With important emails, verify the sender’s email address and other contact details. This is important to make sure you’re communicating with the right person. Simply searching the email in your email’s search bar should pull up other emails from the same address. Using CTRL+F to match character for character is also a good way to make sure the emails are exactly the same. When in doubt, it’s okay to call. Large transactions carried out via wire transaction should always be triple checked for authenticity and accuracy. If possible, don’t even deal with bank wires. Face to face is the best way to ensure that money is transferred successfully.
Quick scams and long-haul heists
Always be wary of unknown phone numbers. Whether through call or text message, you should be on your guard. Don’t give out personal information when you can’t hear the other person clearly. Whether you’re in a noisy place or they are, you should be able to hear their voice clearly in order to verify their identity. If possible, use video calling in order to verify and communicate vital information. Larger the transaction, the more questions you should ask. Responsible people who want to spend lots of money come prepared with what they need.
Scammers on the other hand create a sense of urgency and demand for fast action, similar to “rip and run” crimes. They act panicked and need your information/money right now, otherwise they’ll be in big trouble. Don’t let their acting cause you to be panicked and worried – that’s what they want in order to throw you off your game. I’m sure you’ve realized by now, but everyone in life is in a hurry to spend your money.
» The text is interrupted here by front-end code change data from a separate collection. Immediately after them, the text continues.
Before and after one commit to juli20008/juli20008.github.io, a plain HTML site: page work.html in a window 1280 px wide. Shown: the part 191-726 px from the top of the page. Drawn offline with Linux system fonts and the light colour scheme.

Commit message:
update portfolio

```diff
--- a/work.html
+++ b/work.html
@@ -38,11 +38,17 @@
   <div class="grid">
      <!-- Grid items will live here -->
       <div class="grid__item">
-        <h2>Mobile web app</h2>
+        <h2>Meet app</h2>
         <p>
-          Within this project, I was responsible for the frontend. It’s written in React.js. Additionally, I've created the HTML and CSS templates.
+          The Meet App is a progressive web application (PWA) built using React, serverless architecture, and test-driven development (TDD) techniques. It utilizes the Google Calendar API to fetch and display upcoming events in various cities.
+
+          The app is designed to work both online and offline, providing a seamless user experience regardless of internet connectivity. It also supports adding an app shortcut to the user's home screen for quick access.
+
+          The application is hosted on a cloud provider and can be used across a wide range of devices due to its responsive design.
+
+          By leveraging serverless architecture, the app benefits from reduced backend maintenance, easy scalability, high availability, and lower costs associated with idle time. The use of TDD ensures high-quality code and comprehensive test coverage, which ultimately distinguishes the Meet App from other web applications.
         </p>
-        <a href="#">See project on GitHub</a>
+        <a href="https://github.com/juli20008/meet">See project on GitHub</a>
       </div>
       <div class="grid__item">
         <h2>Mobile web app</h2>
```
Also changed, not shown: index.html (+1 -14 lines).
This especially includes scammers and choosing beggars. Your money is your money and you shouldn’t feel guilty denying instant gratification to people who can’t afford it on their own dime and time.
Slow, methodical scams build up a sense of rapport and false security. Like someone who marries for money, these heists take a long time to pull off. Once the scammer has their foot in the door, they’ll keep at it until they successfully steal a large amount and whatever else they can. These scams usually snowball into ridiculously large amounts. A small amount is needed at for unbelievably large potential returns. You need to pay a small deposit in order to receive your lottery winnings overseas. It’s a lotto you’ve never heard of, but once you deposit a little bit of pocket change, you’ll be rich. Once that small amount is given, you can kiss that money goodbye. These types of scams get you to invest emotionally and financially. Once you’re in, they make it hard for you to pull out for fear of losing what you’ve already given.
Scams always rely on one thing – your personal information. The more personal information they can get from you, the better. It makes stealing easier and even after you stop giving them money. With your personal information they can still steal as much as they can before moving on. Many institutions won’t try too hard to go after scammers, especially if the money was given over voluntarily (even though the underlying basis was a fraud). Don’t give out your personal information in exchange for too good to be true promises.